For many, Christmas is associated with time away from work, and a home filled with family and friends enjoying a meal and one another’s time. But for a portion of the population, the festive season is one of the most difficult times of year, and instead of being a chance to give thanks, it magnifies all that they have lost.
Senior mental health clinician Helen Andrianakis knows what this alternative picture looks like all too well. In her line of work, when Christmas rolls around, she hits the streets armed with donations and hands out care packages to those doing it tough.
“I did the hamper outreach this week and it was really heartbreaking,” Helen told Neos Kosmos.
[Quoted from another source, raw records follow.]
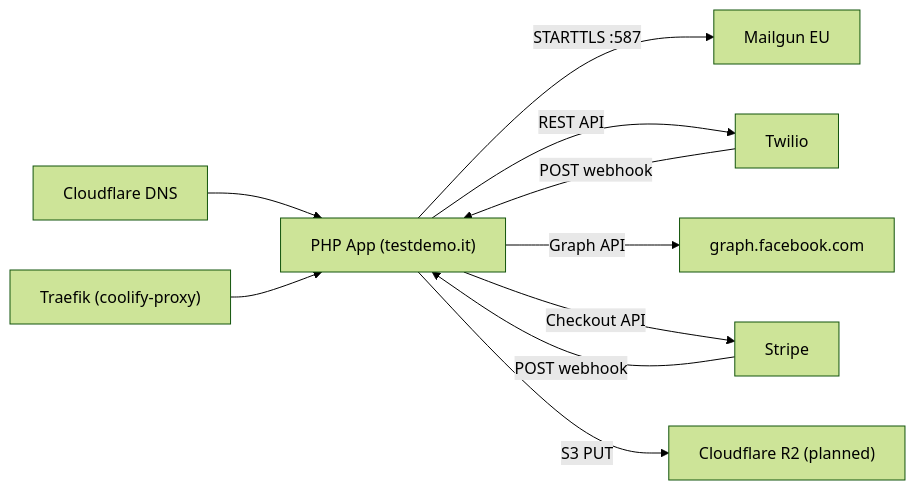
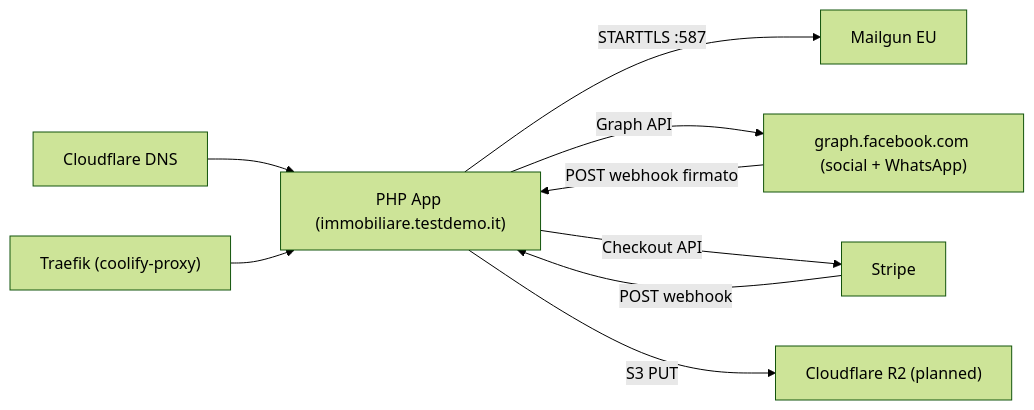
Before and after one commit to kristi2002/Gestione-Immobiliare: the diagram in docs/guides/08-INTEGRATIONS.md, drawn with Mermaid (forest theme). The commit also changed other lines of this file and 17 other files, not shown here.

````diff
--- a/docs/guides/08-INTEGRATIONS.md
+++ b/docs/guides/08-INTEGRATIONS.md
@@ -127,13 +138,12 @@
 ```mermaid
 flowchart LR
-    App["PHP App (testdemo.it)"]
+    App["PHP App (immobiliare.testdemo.it)"]
     App -->|STARTTLS :587| Mailgun["Mailgun EU"]
-    App -->|REST API| Twilio
-    Twilio -->|POST webhook| App
-    App -->|Graph API| Meta["graph.facebook.com"]
+    App -->|Graph API| Meta["graph.facebook.com (social + WhatsApp)"]
+    Meta -->|POST webhook firmato| App
     App -->|Checkout API| Stripe
     Stripe -->|POST webhook| App
     App -->|S3 PUT| R2["Cloudflare R2 (planned)"]
     DNS["Cloudflare DNS"] --> App
     Traefik["Traefik (coolify-proxy)"] --> App
 ```
````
“I’m seeing a lot of sadness, a lot of disappointment, a lot of neglect, a lot of people are in pain. Lots of people are saying they’ve got nowhere to go for Christmas; they’ve got no family.”
While there are services available such as the big lunch put on at the MCG, she says it doesn’t compare to being in your own home, with your own people.
With the generous care packs put together by the ladies of the Philoptochos Society from Coburg Greek Orthodox Church, over a two-week period she has given out more than 2,000 hampers while on outreach.
The circumstances of those in need are many and varied, says Helen, and perhaps a reality that could be closer to home than many realise.
“The message I want the community to sit back and think is ‘this could be us’,” she urged.
“Every day that I approach a client I put myself in their position – that could be me. We could easily lose everything, because once upon a time, they were high fliers too. We’re not just talking about people using heavy substances but people who have lost their homes and become homeless; they have lost their businesses and have nothing; or given everything to their children and then they’re booted out of their homes; or, their wives and husbands have died and they go and live with their children who end up saying sorry I can’t cope with you.”
For those who are in a position to do so, making a difference in someone’s life at this time of year can be as simple as going through the pantry or cleaning out that wardrobe you’ve been meaning to sort through all year, and seeing if there are any extras that can be given a new home.
“They can put together packs with anything from toiletry items, socks, clothing, tuna, drinks, nuts, little cheese packs, even toys for the children,” she said.
While these daily items are by no means a luxury for the average person, Helen says that receiving these packages means the world, and above all, shows that they haven’t been forgotten.
“I don’t just drop them off and go away; I sit there and try and have a consultation with them, try and talk to them, ask them what they’re doing on Christmas Day and tell them what will be open. I know I can’t fix the world, but I make sure that at least with the things that I know are available, I can help out,” she says.
While Helen admits to seeing some dire situations at work, nothing fills her with hope more than people’s willingness to help, and so far this Christmas has been blown away by people’s generosity.
“I just couldn’t believe the amount of generosity that was offered through the Church and through their friends. The amount of support that was offered … it was a delight.”
The collection round for Christmas Day has already been completed, but for those wanting to donate, Helen will be doing another collection round on Boxing Day and again during the first two weeks of January.
To donate goods, call Helen Andrianakis on 0403 503 678.
* Helen also works with children with complex care needs battling addiction passed on in the womb through their mothers. To do her part, she has launched the Lean On Me campaign to raise much-needed funds.
“The money goes towards the little children, but also to the disadvantaged mothers and families who have children born with an addiction; we go out and buy what they need, like nappies, formulas, and sustenance,” says Helen.
To donate, visit gofundme.com/lean-on-me